It’s like it’s 2006 all over again, with the premiere of the wildly popular show, “High Stakes Poker.” The one-of-a-kind poker TV show has been rebooted by Poker Central, with its first new episode premiering on the PokerGO streaming service. Old-time fans of the show will be happy to know that the dynamic duo of AJ Benza and Gabe Kaplan is back as hosts.
The appeal of the original “High Stakes Poker” was two-fold; first, it was a high-stakes cash game, which was a change from the usual poker tournaments on television back then. Second, the players often knew each other personally, so the table talk was highly entertaining.
The most exciting part of “High Stakes Poker” was that they were playing for insane amounts of money. During the first episode of the new series, players faced off with No-limit Hold’em, with a $200,000 minimum buy-in and stakes of $400-$800. Poker superstar Tom Dwan won a pot of $919,600 during that episode, playing against Barry Greenstein during a highly memorable hand.
Black Friday Killed the Original High Stakes Poker
When Black Friday hit the US online poker world in April 2011, the sponsorship money for the show dried up, and most poker shows went off the air.
Mori Eskandani, the show’s creator, told the Las Vegas Review-Journal in mid-December that he wanted to reboot “High Stakes Poker,” but the COVID-19 shutdown restrictions got in the way.
To comply with the “new normal” casinos and poker rooms are universally subjected to these days, players are isolated in hotel rooms and tested for coronavirus before being allowed to sit at the table. Thankfully, the show’s producers recognized that seeing human faces is important to poker fans, and that masks would interfere with the table talk. Yes, it’s just like in the good old days.
Familiar, mask-free faces like Bryn Kenney, Tom Dwan, and Jean-Robert Bellande were to be seen on Episode 1, but there were also new players on the set of “High Stakes Poker”. One new player that the producers of “High Stakes Poker” highlighted was former Major League Baseball pitcher and University of Virginia alumni, Michael Schwimer.
Schwimer has said that he was very excited to be on the show, saying, “I grew up watching Poker After Dark, High Stakes Poker, all those classic shows, and it’s really cool to be able to sit down and play poker with some of the greatest players in the world.”

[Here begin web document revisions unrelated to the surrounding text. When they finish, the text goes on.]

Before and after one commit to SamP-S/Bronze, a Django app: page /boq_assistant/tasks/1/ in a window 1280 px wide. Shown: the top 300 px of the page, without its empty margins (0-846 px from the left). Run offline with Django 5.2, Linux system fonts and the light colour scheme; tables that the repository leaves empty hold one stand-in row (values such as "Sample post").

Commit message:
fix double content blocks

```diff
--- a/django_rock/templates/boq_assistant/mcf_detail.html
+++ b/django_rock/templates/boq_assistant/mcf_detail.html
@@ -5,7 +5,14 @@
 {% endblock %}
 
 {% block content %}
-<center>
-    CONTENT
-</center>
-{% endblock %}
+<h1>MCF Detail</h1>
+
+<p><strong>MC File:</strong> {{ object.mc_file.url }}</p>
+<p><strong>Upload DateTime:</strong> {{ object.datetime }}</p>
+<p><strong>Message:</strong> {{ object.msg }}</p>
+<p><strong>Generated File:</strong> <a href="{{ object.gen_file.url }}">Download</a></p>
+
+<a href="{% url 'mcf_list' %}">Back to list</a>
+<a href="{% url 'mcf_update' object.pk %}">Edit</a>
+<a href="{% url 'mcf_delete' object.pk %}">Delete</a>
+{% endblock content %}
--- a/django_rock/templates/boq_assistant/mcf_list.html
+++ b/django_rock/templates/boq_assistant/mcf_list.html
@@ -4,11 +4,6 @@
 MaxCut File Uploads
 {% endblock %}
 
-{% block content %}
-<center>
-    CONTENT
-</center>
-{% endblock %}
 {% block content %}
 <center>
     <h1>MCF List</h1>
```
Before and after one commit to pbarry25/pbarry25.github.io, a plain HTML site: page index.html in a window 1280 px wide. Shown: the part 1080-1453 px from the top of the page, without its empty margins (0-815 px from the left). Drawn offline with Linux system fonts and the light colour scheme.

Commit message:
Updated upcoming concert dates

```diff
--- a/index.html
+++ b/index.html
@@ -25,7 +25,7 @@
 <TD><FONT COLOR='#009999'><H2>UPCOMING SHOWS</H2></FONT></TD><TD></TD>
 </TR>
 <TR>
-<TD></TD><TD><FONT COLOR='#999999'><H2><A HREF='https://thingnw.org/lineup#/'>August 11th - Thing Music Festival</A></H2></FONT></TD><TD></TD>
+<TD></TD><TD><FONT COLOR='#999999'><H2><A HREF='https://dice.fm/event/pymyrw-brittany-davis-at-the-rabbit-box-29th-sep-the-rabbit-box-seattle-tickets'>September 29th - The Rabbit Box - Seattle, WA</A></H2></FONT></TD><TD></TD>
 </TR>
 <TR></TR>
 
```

Schwimer said that he was less nervous about facing off with the great poker players, who by far, outranked him on the felt, than he was on the pitcher’s mound. “If I go sit down, play poker, and lose everything, it’s not a problem for me. But the Major Leagues, that’s my livelihood. That’s a lot more pressure.”
Schwimer also pointed out that it’s not about the money, but about the game itself. He loves that poker is a game of skill and he wants to prove that he has what it takes to win. But on the set of “High Stakes Poker,” he’s happy if he plays well, but still loses money.
Welcome Back, Gabe Kaplan
While poker fanatics of the 90s and 2000s remember Gabe Kaplan as an all-star poker player, baby boomers remember him as Mr. Kotter, on the hit 70’s TV show, Welcome Back, Kotter. A-list movie star, John Travolta, got his start on that show too.
Kaplan also participated in “Battle of the Network Stars” during the 1970s, a show which pitched celebrities against one another in athletic competitions.
However, by the 1980s, Kaplan’s career began to segue into the world of poker; he won his first “World Series of Poker” in 1978, and by the year 1980, he was considered among the poker world’s elite players.
While Kaplan tentatively has held onto his work in comedy and theater, the latter part of his life has been devoted to poker. And with the current rendition of “High Stakes Poker” is all the more entertaining, due to Kaplan’s sardonic wit and laser-focused commentary.